↓↓↓
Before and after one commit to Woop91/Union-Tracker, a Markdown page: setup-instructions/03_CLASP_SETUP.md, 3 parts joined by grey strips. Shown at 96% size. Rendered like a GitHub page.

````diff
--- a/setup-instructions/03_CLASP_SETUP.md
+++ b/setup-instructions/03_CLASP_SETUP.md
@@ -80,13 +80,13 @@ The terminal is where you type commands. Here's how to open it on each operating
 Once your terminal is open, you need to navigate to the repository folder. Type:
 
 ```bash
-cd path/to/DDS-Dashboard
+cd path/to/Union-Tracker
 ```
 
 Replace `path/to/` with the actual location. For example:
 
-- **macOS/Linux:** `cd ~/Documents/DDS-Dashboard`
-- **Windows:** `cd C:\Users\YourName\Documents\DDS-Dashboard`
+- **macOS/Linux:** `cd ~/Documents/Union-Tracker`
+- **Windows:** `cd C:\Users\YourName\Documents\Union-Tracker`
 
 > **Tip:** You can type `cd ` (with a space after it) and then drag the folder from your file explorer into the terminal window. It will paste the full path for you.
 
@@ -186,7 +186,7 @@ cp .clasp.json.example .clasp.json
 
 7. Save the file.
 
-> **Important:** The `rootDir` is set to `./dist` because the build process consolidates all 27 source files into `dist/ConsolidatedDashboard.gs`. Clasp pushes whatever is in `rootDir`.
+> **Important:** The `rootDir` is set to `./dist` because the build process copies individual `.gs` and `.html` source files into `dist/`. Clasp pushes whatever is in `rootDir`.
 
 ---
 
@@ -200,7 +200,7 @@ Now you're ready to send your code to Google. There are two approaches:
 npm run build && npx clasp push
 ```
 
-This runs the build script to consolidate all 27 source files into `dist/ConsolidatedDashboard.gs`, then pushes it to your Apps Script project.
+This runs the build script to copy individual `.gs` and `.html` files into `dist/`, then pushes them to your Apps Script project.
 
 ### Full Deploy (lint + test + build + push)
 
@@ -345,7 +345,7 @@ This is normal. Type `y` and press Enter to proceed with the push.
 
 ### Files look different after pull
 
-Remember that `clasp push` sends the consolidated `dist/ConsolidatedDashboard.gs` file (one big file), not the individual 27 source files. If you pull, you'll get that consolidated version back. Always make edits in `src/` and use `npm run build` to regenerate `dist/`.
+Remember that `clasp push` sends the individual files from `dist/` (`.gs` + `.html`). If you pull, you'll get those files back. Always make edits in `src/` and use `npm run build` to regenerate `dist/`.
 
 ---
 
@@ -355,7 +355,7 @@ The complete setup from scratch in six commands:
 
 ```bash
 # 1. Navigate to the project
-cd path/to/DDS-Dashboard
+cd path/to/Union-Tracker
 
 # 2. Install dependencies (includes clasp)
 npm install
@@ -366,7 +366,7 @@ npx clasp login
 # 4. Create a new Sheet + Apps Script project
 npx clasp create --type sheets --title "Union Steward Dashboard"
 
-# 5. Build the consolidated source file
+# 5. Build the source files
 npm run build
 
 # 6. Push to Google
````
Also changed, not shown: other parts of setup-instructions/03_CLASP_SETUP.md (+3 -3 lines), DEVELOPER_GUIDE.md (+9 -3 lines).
↑↑↑
[TASK INSTRUCTIONS]
Return all of the entries word for word.

[RESULT OF THIS EXERCISE]
Before and after one commit to Woop91/Union-Tracker, a Markdown page: setup-instructions/03_CLASP_SETUP.md, 3 parts joined by grey strips. Shown at 96% size. Rendered like a GitHub page.

````diff
--- a/setup-instructions/03_CLASP_SETUP.md
+++ b/setup-instructions/03_CLASP_SETUP.md
@@ -80,13 +80,13 @@ The terminal is where you type commands. Here's how to open it on each operating
 Once your terminal is open, you need to navigate to the repository folder. Type:
 
 ```bash
-cd path/to/DDS-Dashboard
+cd path/to/Union-Tracker
 ```
 
 Replace `path/to/` with the actual location. For example:
 
-- **macOS/Linux:** `cd ~/Documents/DDS-Dashboard`
-- **Windows:** `cd C:\Users\YourName\Documents\DDS-Dashboard`
+- **macOS/Linux:** `cd ~/Documents/Union-Tracker`
+- **Windows:** `cd C:\Users\YourName\Documents\Union-Tracker`
 
 > **Tip:** You can type `cd ` (with a space after it) and then drag the folder from your file explorer into the terminal window. It will paste the full path for you.
 
@@ -186,7 +186,7 @@ cp .clasp.json.example .clasp.json
 
 7. Save the file.
 
-> **Important:** The `rootDir` is set to `./dist` because the build process consolidates all 27 source files into `dist/ConsolidatedDashboard.gs`. Clasp pushes whatever is in `rootDir`.
+> **Important:** The `rootDir` is set to `./dist` because the build process copies individual `.gs` and `.html` source files into `dist/`. Clasp pushes whatever is in `rootDir`.
 
 ---
 
@@ -200,7 +200,7 @@ Now you're ready to send your code to Google. There are two approaches:
 npm run build && npx clasp push
 ```
 
-This runs the build script to consolidate all 27 source files into `dist/ConsolidatedDashboard.gs`, then pushes it to your Apps Script project.
+This runs the build script to copy individual `.gs` and `.html` files into `dist/`, then pushes them to your Apps Script project.
 
 ### Full Deploy (lint + test + build + push)
 
@@ -345,7 +345,7 @@ This is normal. Type `y` and press Enter to proceed with the push.
 
 ### Files look different after pull
 
-Remember that `clasp push` sends the consolidated `dist/ConsolidatedDashboard.gs` file (one big file), not the individual 27 source files. If you pull, you'll get that consolidated version back. Always make edits in `src/` and use `npm run build` to regenerate `dist/`.
+Remember that `clasp push` sends the individual files from `dist/` (`.gs` + `.html`). If you pull, you'll get those files back. Always make edits in `src/` and use `npm run build` to regenerate `dist/`.
 
 ---
 
@@ -355,7 +355,7 @@ The complete setup from scratch in six commands:
 
 ```bash
 # 1. Navigate to the project
-cd path/to/DDS-Dashboard
+cd path/to/Union-Tracker
 
 # 2. Install dependencies (includes clasp)
 npm install
@@ -366,7 +366,7 @@ npx clasp login
 # 4. Create a new Sheet + Apps Script project
 npx clasp create --type sheets --title "Union Steward Dashboard"
 
-# 5. Build the consolidated source file
+# 5. Build the source files
 npm run build
 
 # 6. Push to Google
````
Also changed, not shown: other parts of setup-instructions/03_CLASP_SETUP.md (+3 -3 lines), DEVELOPER_GUIDE.md (+9 -3 lines).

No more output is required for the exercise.